Problem description
Reproduce all the records word for word. Omit images.

Extracted material
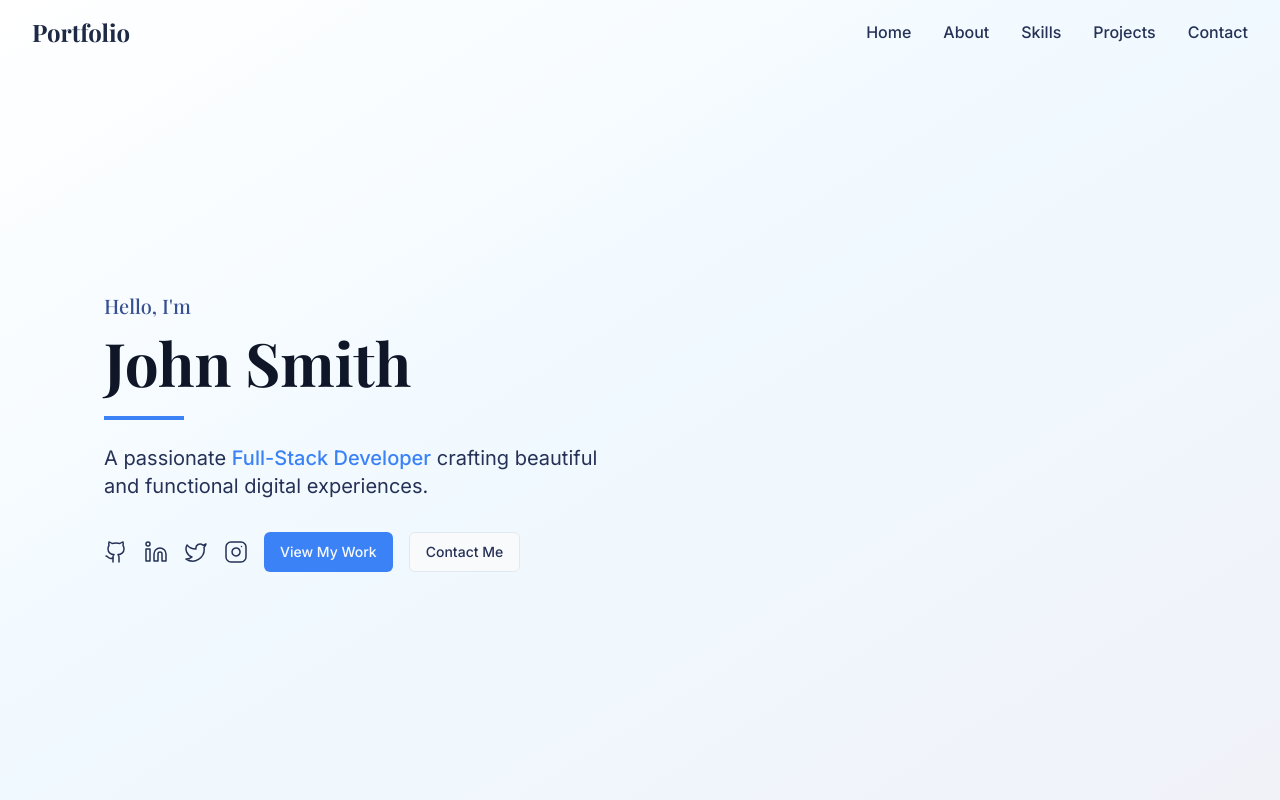
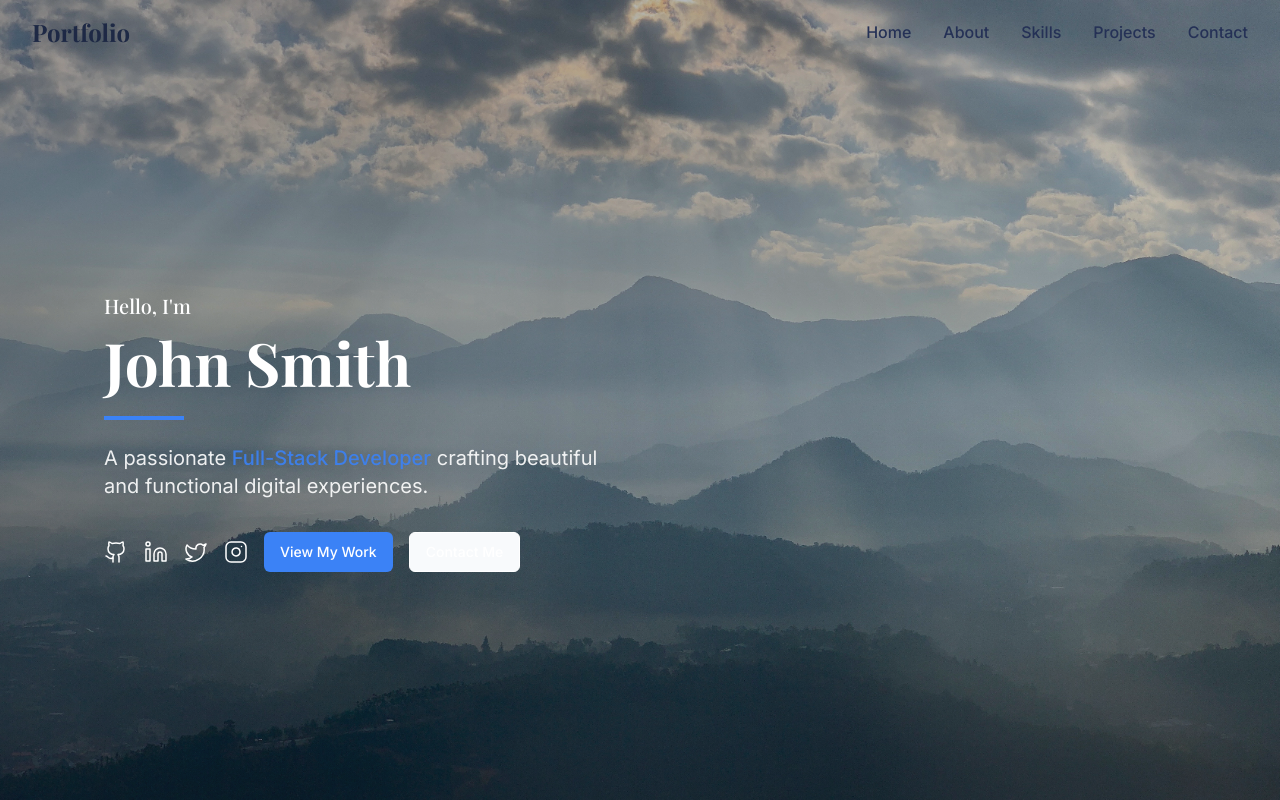
Before and after one commit to christine-ting/personal-website-new, a React (Vite) app: page / in a window 1280 px wide. Shown: the top 800 px of the page. Built offline with nearby package versions, Linux system fonts and the light colour scheme.

Commit message:
Add hero banner image

```diff
--- a/src/components/HeroSection.tsx
+++ b/src/components/HeroSection.tsx
@@ -1,3 +1,4 @@
+
 import { Button } from "@/components/ui/button";
 import { Github, Linkedin, Twitter, Instagram } from "lucide-react";
 
@@ -26,20 +27,31 @@ const HeroSection = () => {
   ];
 
   return (
-    <section id="home" className="min-h-screen flex items-center pt-16 relative overflow-hidden bg-gradient-to-br from-white via-sky-50 to-navy-50">
-      <div className="absolute inset-0 bg-grid-navy-100/[0.05] -z-10" />
-      <div className="absolute inset-0 bg-gradient-to-b from-white/50 to-transparent -z-10" />
-      <div className="section-container">
+    <section id="home" className="min-h-screen flex items-center pt-16 relative overflow-hidden">
+      {/* Background Image */}
+      <div
+        className="absolute inset-0 bg-cover bg-center bg-no-repeat -z-20"
+        style={{
+          backgroundImage: 'url("/lovable-uploads/e51fbb97-b9a6-4ada-a00b-3ff6f7a58b9e.png")'
+        }}
+      />
+
+      {/* Overlay */}
+      <div className="absolute inset-0 bg-gradient-to-r from-navy-950/40 to-navy-950/20 -z-10" />
+      <div className="absolute inset-0 bg-gradient-to-t from-navy-950/30 via-transparent to-transparent -z-10" />
+
+      {/* Content */}
+      <div className="section-container relative z-10">
         <div className="grid grid-cols-1 md:grid-cols-2 gap-12 items-center">
-          <div className="animate-fade-up">
-            <h2 className="text-navy-600 text-lg md:text-xl font-medium mb-3">
+          <div className="animate-fade-up text-white">
+            <h2 className="text-lg md:text-xl font-medium mb-3">
               Hello, I'm
             </h2>
-            <h1 className="text-4xl md:text-5xl lg:text-6xl font-bold text-navy-950 leading-tight mb-6">
+            <h1 className="text-4xl md:text-5xl lg:text-6xl font-bold leading-tight mb-6">
               John Smith
             </h1>
             <div className="h-1 w-20 bg-primary mb-6"></div>
-            <p className="text-lg md:text-xl text-navy-800 mb-8 max-w-lg">
+            <p className="text-lg md:text-xl mb-8 max-w-lg opacity-90">
               A passionate <span className="text-primary font-medium">Full-Stack Developer</span>{" "}
               crafting beautiful and functional digital experiences.
             </p>
@@ -52,7 +64,7 @@ const HeroSection = () => {
                     target="_blank"
                     rel="noopener noreferrer"
                     aria-label={ariaLabel}
-                    className="text-navy-800 hover:text-primary transition-colors duration-300 hover:scale-110"
+                    className="text-white hover:text-primary transition-colors duration-300 hover:scale-110"
                   >
                     <Icon size={24} strokeWidth={1.5} />
                   </a>
@@ -60,10 +72,10 @@ const HeroSection = () => {
               </div>
 
               <div className="flex gap-4">
-                <Button className="btn-primary" asChild>
+                <Button className="bg-primary hover:bg-primary/90 text-white" asChild>
                   <a href="#projects">View My Work</a>
                 </Button>
-                <Button variant="outline" className="btn-outline" asChild>
+                <Button variant="outline" className="border-white text-white hover:bg-white/10" asChild>
                   <a href="#contact">Contact Me</a>
                 </Button>
               </div>
@@ -71,10 +83,10 @@ const HeroSection = () => {
           </div>
           <div className="relative animate-fade-in hidden md:block">
             <div className="absolute -top-8 -left-8 w-24 h-24 rounded-full bg-primary/20 animate-pulse"></div>
-            <div className="absolute -bottom-8 -right-8 w-32 h-32 rounded-full bg-navy-200/30"></div>
-            <div className="relative z-10 bg-gradient-to-br from-navy-50 to-navy-100 rounded-2xl p-4 shadow-xl">
-              <div className="aspect-square rounded-xl bg-navy-800 overflow-hidden">
-                <div className="w-full h-full bg-gradient-to-tr from-navy-800 to-navy-600 flex items-center justify-center">
+            <div className="absolute -bottom-8 -right-8 w-32 h-32 rounded-full bg-white/10"></div>
+            <div className="relative z-10 bg-white/10 backdrop-blur-sm rounded-2xl p-4 shadow-xl">
+              <div className="aspect-square rounded-xl bg-navy-800/50 overflow-hidden">
+                <div className="w-full h-full bg-gradient-to-tr from-navy-800/50 to-navy-600/50 flex items-center justify-center">
                   <span className="font-display text-4xl text-white opacity-90">JS</span>
                 </div>
               </div>
```
Also changed, not shown: public/lovable-uploads/e51fbb97-b9a6-4ada-a00b-3ff6f7a58b9e.png (added).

Solution
Before and after one commit to christine-ting/personal-website-new, a React (Vite) app: page / in a window 1280 px wide. Shown: the top 800 px of the page. Built offline with nearby package versions, Linux system fonts and the light colour scheme.

Commit message:
Add hero banner image

```diff
--- a/src/components/HeroSection.tsx
+++ b/src/components/HeroSection.tsx
@@ -1,3 +1,4 @@
+
 import { Button } from "@/components/ui/button";
 import { Github, Linkedin, Twitter, Instagram } from "lucide-react";
 
@@ -26,20 +27,31 @@ const HeroSection = () => {
   ];
 
   return (
-    <section id="home" className="min-h-screen flex items-center pt-16 relative overflow-hidden bg-gradient-to-br from-white via-sky-50 to-navy-50">
-      <div className="absolute inset-0 bg-grid-navy-100/[0.05] -z-10" />
-      <div className="absolute inset-0 bg-gradient-to-b from-white/50 to-transparent -z-10" />
-      <div className="section-container">
+    <section id="home" className="min-h-screen flex items-center pt-16 relative overflow-hidden">
+      {/* Background Image */}
+      <div
+        className="absolute inset-0 bg-cover bg-center bg-no-repeat -z-20"
+        style={{
+          backgroundImage: 'url("/lovable-uploads/e51fbb97-b9a6-4ada-a00b-3ff6f7a58b9e.png")'
+        }}
+      />
+
+      {/* Overlay */}
+      <div className="absolute inset-0 bg-gradient-to-r from-navy-950/40 to-navy-950/20 -z-10" />
+      <div className="absolute inset-0 bg-gradient-to-t from-navy-950/30 via-transparent to-transparent -z-10" />
+
+      {/* Content */}
+      <div className="section-container relative z-10">
         <div className="grid grid-cols-1 md:grid-cols-2 gap-12 items-center">
-          <div className="animate-fade-up">
-            <h2 className="text-navy-600 text-lg md:text-xl font-medium mb-3">
+          <div className="animate-fade-up text-white">
+            <h2 className="text-lg md:text-xl font-medium mb-3">
               Hello, I'm
             </h2>
-            <h1 className="text-4xl md:text-5xl lg:text-6xl font-bold text-navy-950 leading-tight mb-6">
+            <h1 className="text-4xl md:text-5xl lg:text-6xl font-bold leading-tight mb-6">
               John Smith
             </h1>
             <div className="h-1 w-20 bg-primary mb-6"></div>
-            <p className="text-lg md:text-xl text-navy-800 mb-8 max-w-lg">
+            <p className="text-lg md:text-xl mb-8 max-w-lg opacity-90">
               A passionate <span className="text-primary font-medium">Full-Stack Developer</span>{" "}
               crafting beautiful and functional digital experiences.
             </p>
@@ -52,7 +64,7 @@ const HeroSection = () => {
                     target="_blank"
                     rel="noopener noreferrer"
                     aria-label={ariaLabel}
-                    className="text-navy-800 hover:text-primary transition-colors duration-300 hover:scale-110"
+                    className="text-white hover:text-primary transition-colors duration-300 hover:scale-110"
                   >
                     <Icon size={24} strokeWidth={1.5} />
                   </a>
@@ -60,10 +72,10 @@ const HeroSection = () => {
               </div>
 
               <div className="flex gap-4">
-                <Button className="btn-primary" asChild>
+                <Button className="bg-primary hover:bg-primary/90 text-white" asChild>
                   <a href="#projects">View My Work</a>
                 </Button>
-                <Button variant="outline" className="btn-outline" asChild>
+                <Button variant="outline" className="border-white text-white hover:bg-white/10" asChild>
                   <a href="#contact">Contact Me</a>
                 </Button>
               </div>
@@ -71,10 +83,10 @@ const HeroSection = () => {
           </div>
           <div className="relative animate-fade-in hidden md:block">
             <div className="absolute -top-8 -left-8 w-24 h-24 rounded-full bg-primary/20 animate-pulse"></div>
-            <div className="absolute -bottom-8 -right-8 w-32 h-32 rounded-full bg-navy-200/30"></div>
-            <div className="relative z-10 bg-gradient-to-br from-navy-50 to-navy-100 rounded-2xl p-4 shadow-xl">
-              <div className="aspect-square rounded-xl bg-navy-800 overflow-hidden">
-                <div className="w-full h-full bg-gradient-to-tr from-navy-800 to-navy-600 flex items-center justify-center">
+            <div className="absolute -bottom-8 -right-8 w-32 h-32 rounded-full bg-white/10"></div>
+            <div className="relative z-10 bg-white/10 backdrop-blur-sm rounded-2xl p-4 shadow-xl">
+              <div className="aspect-square rounded-xl bg-navy-800/50 overflow-hidden">
+                <div className="w-full h-full bg-gradient-to-tr from-navy-800/50 to-navy-600/50 flex items-center justify-center">
                   <span className="font-display text-4xl text-white opacity-90">JS</span>
                 </div>
               </div>
```
Also changed, not shown: public/lovable-uploads/e51fbb97-b9a6-4ada-a00b-3ff6f7a58b9e.png (added).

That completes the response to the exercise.